* [EXERCISE INSTRUCTIONS]: Wherever "success" appears in the records below, copy the line that holds it.

*** EXERCISE MATERIAL Section Begins ***

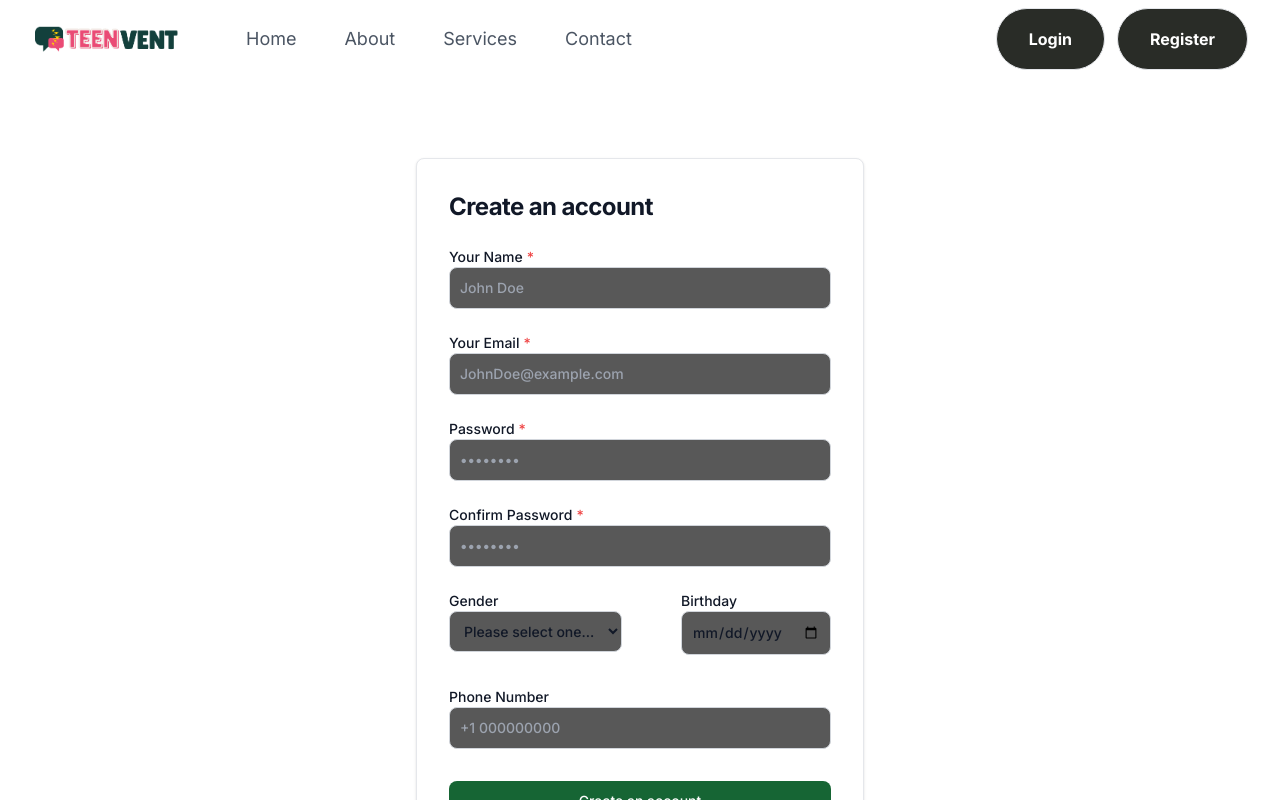
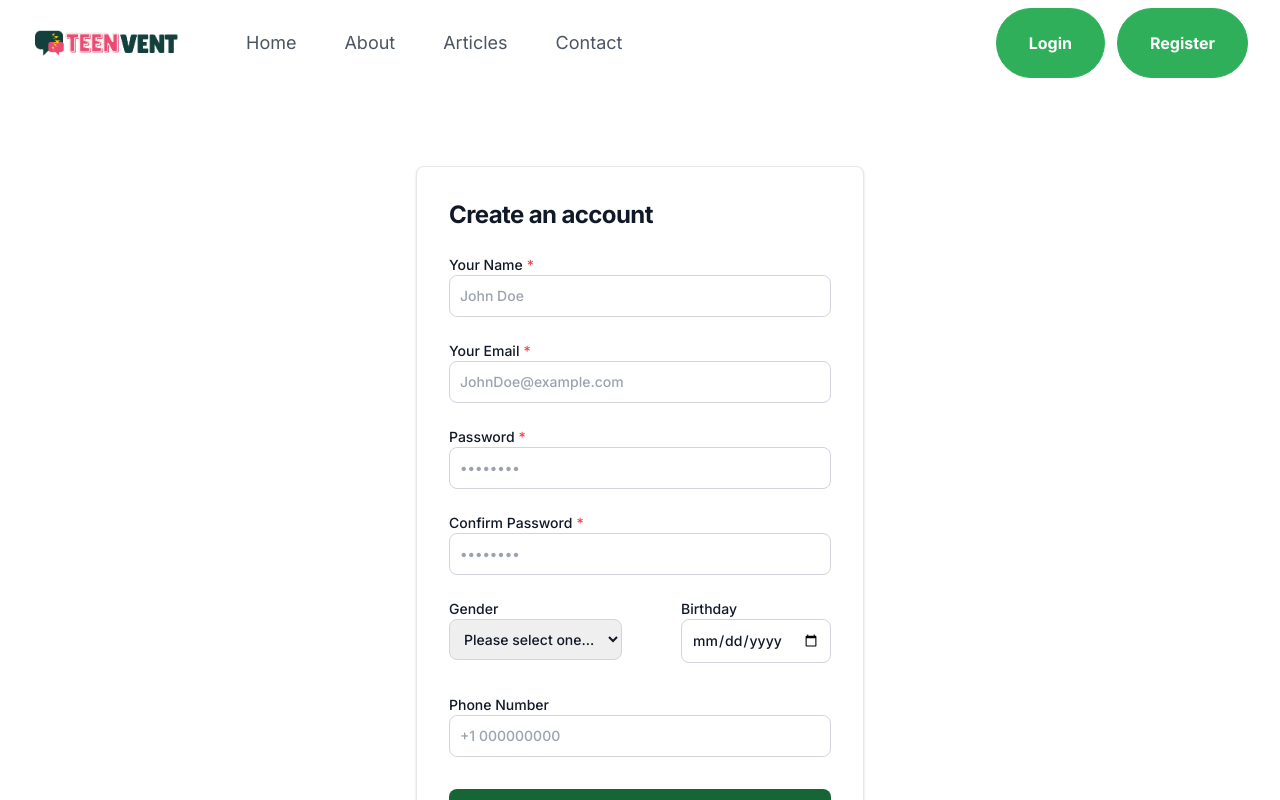
Before and after one commit to miadinh38/mental-health-app, a Next.js app in the folder frontend/: page /register in a window 1280 px wide. Shown: the top 800 px of the page. Built offline with nearby package versions, Linux system fonts and the light colour scheme.

Commit message:
Update button color

```diff
--- a/frontend/app/forgot-password/page.js
+++ b/frontend/app/forgot-password/page.js
@@ -54,7 +54,7 @@ const ForgotPassword = () => {
                 <span className="text-red-500 pl-1">*</span>
                 <input
                   placeholder="JohnDoe@example.com"
-                  className="bg-gray-50 border border-gray-300 text-gray-900
+                  className="border border-gray-300 text-gray-900
                   sm:text-sm rounded-lg block w-full p-2.5"
                   id="email"
                   name="email"
--- a/frontend/app/login/page.js
+++ b/frontend/app/login/page.js
@@ -120,7 +120,7 @@ const Login = () => {
                       ? "border-gray-300"
                       : "border-red-500"
                   }
-                  bg-gray-50 border border-gray-300 text-gray-900
+                  border border-gray-300 text-gray-900
                   sm:text-sm rounded-lg block w-full p-2.5`}
                   id="email"
                   name="email"
@@ -142,7 +142,7 @@ const Login = () => {
                       ? "border-gray-300"
                       : "border-red-500"
                   }
-                  bg-gray-50 border border-gray-300 text-gray-900
+                  border border-gray-300 text-gray-900
                   sm:text-sm rounded-lg block w-full p-2.5`}
                   placeholder="••••••••"
                   id="password"
--- a/frontend/app/register/page.js
+++ b/frontend/app/register/page.js
@@ -3,8 +3,7 @@ import Link from "next/link";
 import { useState } from "react";
 import { toast } from "react-toastify";
 import { registerUserService } from "../services/authService";
-import { useRouter } from 'next/navigation';
-
+import { useRouter } from "next/navigation";
 
 const Register = () => {
   const router = useRouter();
@@ -25,7 +24,7 @@ const Register = () => {
     validPassword: true,
     validConfirmPassword: true,
     validBirthday: true,
-    validPhone: true
+    validPhone: true,
   };
 
   const [checkInputValid, setCheckInputValid] = useState(defaultInputCheck);
@@ -33,7 +32,8 @@ const Register = () => {
   // Check inputs validation
   const isValidInputs = () => {
     setCheckInputValid(defaultInputCheck);
-    const { name, email, password, confirmPassword, birthday, phone } = formData;
+    const { name, email, password, confirmPassword, birthday, phone } =
+      formData;
 
     if (!name) {
       toast.error("Your name is required!");
@@ -79,8 +79,8 @@ const Register = () => {
 
     // Regular expression to validate phone number
     const phoneRegex = /^\+?\d{1,15}$/;
-    if(typeof phone !== 'string' || !phoneRegex.test(phone)) {
-      toast.error("Invalid phone number format")
+    if (typeof phone !== "string" || !phoneRegex.test(phone)) {
+      toast.error("Invalid phone number format");
       setCheckInputValid({ ...defaultInputCheck, validPhone: false });
       return false;
     }
@@ -133,19 +133,26 @@ const Register = () => {
     let checkValid = isValidInputs();
 
     if (checkValid) {
-      const res = await registerUserService({ name, email, password, birthday, phone, gender })
+      const res = await registerUserService({
+        name,
+        email,
+        password,
+        birthday,
+        phone,
+        gender,
+      });
       const data = res.data;
       // console.log(`>>Check user data: `, res.data);
 
-      if(data.errCode === 0) {
+      if (data.errCode === 0) {
         toast.success(data.errMessage);
         // Check if window is defined before accessing localStorage
-        if (typeof window !== 'undefined') {
+        if (typeof window !== "undefined") {
           localStorage.setItem("token", data.token);
         }
-        router.push('/');
+        router.push("/");
       } else {
-        toast.error(data.errMessage)
+        toast.error(data.errMessage);
         setCheckInputValid({ ...defaultInputCheck, validEmail: false });
       }
     }
@@ -171,7 +178,7 @@ const Register = () => {
                       ? "border-gray-300"
                       : "border-red-500"
                   }
-                  bg-gray-50 border border-gray-300 text-gray-900
+                  border border-gray-300 text-gray-900
                   sm:text-sm rounded-lg block w-full p-2.5`}
                   id="name"
                   name="name"
@@ -194,7 +201,7 @@ const Register = () => {
                       ? "border-gray-300"
                       : "border-red-500"
                   }
-                  bg-gray-50 border border-gray-300 text-gray-900
+                  border border-gray-300 text-gray-900
                   sm:text-sm rounded-lg block w-full p-2.5`}
                   id="email"
                   name="email"
@@ -216,7 +223,7 @@ const Register = () => {
                       ? "border-gray-300"
                       : "border-red-500"
                   }
-                  bg-gray-50 border border-gray-300 text-gray-900
+                  border border-gray-300 text-gray-900
                   sm:text-sm rounded-lg block w-full p-2.5`}
                   placeholder="••••••••"
                   id="password"
@@ -239,7 +246,7 @@ const Register = () => {
                       ? "border-gray-300"
                       : "border-red-500"
                   }
-                  bg-gray-50 border border-gray-300 text-gray-900
+                  border border-gray-300 text-gray-900
                   sm:text-sm rounded-lg block w-full p-2.5`}
                   placeholder="••••••••"
                   id="confirmPassword"
@@ -260,7 +267,7 @@ const Register = () => {
                     name="gender"
                     value={formData.gender}
                     onChange={handleChangeInput}
-                    className="border border-gray-300 sm:text-sm rounded-lg block w-full p-2.5 bg-gray-50 text-gray-900"
+                    className="border border-gray-300 sm:text-sm rounded-lg block w-full p-2.5 text-gray-900"
                   >
                     <option valaue="">Please select one...</option>
                     <option value="female">Female</option>
@@ -281,7 +288,7 @@ const Register = () => {
                         ? "border-gray-300"
                         : "border-red-500"
                     }
-                    bg-gray-50 border border-gray-300 text-gray-900
+                    border border-gray-300 text-gray-900
                     sm:text-sm rounded-lg block w-full p-2.5`}
                     id="birthday"
                     name="birthday"
@@ -303,7 +310,7 @@ const Register = () => {
                       ? "border-gray-300"
                       : "border-red-500"
                   }
-                  bg-gray-50 border border-gray-300 text-gray-900
+                  border border-gray-300 text-gray-900
                   sm:text-sm rounded-lg block w-full p-2.5`}
                   placeholder="+1 000000000"
                   id="phone"
--- a/frontend/app/reset-password/page.js
+++ b/frontend/app/reset-password/page.js
@@ -11,7 +11,6 @@ const ResetPassword = () => {
 
   const [newPassword, setnewPassword] = useState("");
   const [confirmPassword, setConfirmPassword] = useState("");
-
 
   const token = searchParams.get("token");
   const email = searchParams.get("email");
@@ -35,12 +34,12 @@ const ResetPassword = () => {
     }
   }, [isExpired, searchParams]);
 
-  if(!token || !email || !expires) {
-      router.push('/forgot-password');
-      return;
+  if (!token || !email || !expires) {
+    router.push("/forgot-password");
+    return;
   }
 
-  const handleSubmit = async(e) => {
+  const handleSubmit = async (e) => {
     e.preventDefault();
 
     try {
@@ -50,11 +49,11 @@ const ResetPassword = () => {
       }
 
       if (!confirmPassword || newPassword !== confirmPassword) {
-        toast.error("Passwords do not match. Please try again.")
+        toast.error("Passwords do not match. Please try again.");
         return;
       }
 
-      const res = await resetPasswordService({token, newPassword});
+      const res = await resetPasswordService({ token, newPassword });
       if (res.data.errCode === 0) {
         toast.success(res.data.errMessage);
         router.push("/login");
@@ -64,7 +63,7 @@ const ResetPassword = () => {
     } catch (error) {
       console.error("Error resetting password:", error);
     }
-  }
+  };
 
   return (
     <form className="pt-20 h-dvh" onSubmit={handleSubmit}>
@@ -84,7 +83,7 @@ const ResetPassword = () => {
                 New Password
                 <span className="text-red-500 pl-1">*</span>
                 <input
-                  className="bg-gray-50 border border-gray-300 text-gray-900
+                  className="border border-gray-300 text-gray-900
                   sm:text-sm rounded-lg block w-full p-2.5"
                   placeholder="••••••••"
                   id="newPassword"
@@ -102,7 +101,7 @@ const ResetPassword = () => {
                 Confirm Password
                 <span className="text-red-500 pl-1">*</span>
                 <input
-                  className="bg-gray-50 border border-gray-300 text-gray-900
+                  className="border border-gray-300 text-gray-900
                   sm:text-sm rounded-lg block w-full p-2.5"
                   placeholder="••••••••"
                   id="confirmPassword"
--- a/frontend/components/Navbar.js
+++ b/frontend/components/Navbar.js
@@ -19,7 +19,7 @@ const Navbar = () => {
       />
 
       <ul className="flex flex-1 justify-start h-full pl-16 gap-12">
-        {["home", "about", "services", "contact"].map((label, index) => (
+        {["home", "about", "articles", "contact"].map((label, index) => (
           <Link
             key={index}
             href={label === "home" ? `/` : `${label}`}
@@ -38,7 +38,7 @@ const Navbar = () => {
               <Button
                 type="button"
                 title={`${button}`}
-                variant="btn_dark_green capitalize"
+                variant="btn_green capitalize"
               />
             </Link>
           ))}
@@ -49,7 +49,7 @@ const Navbar = () => {
           <Button
             type="button"
             title="Logout"
-            variant="btn_dark_green capitalize"
+            variant="btn_green capitalize"
             onClick={logout}
           />
         </>
```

*** EXERCISE MATERIAL Section Ends ***

* [TASK OUTPUT]:
         toast.success(data.errMessage);
         toast.success(res.data.errMessage);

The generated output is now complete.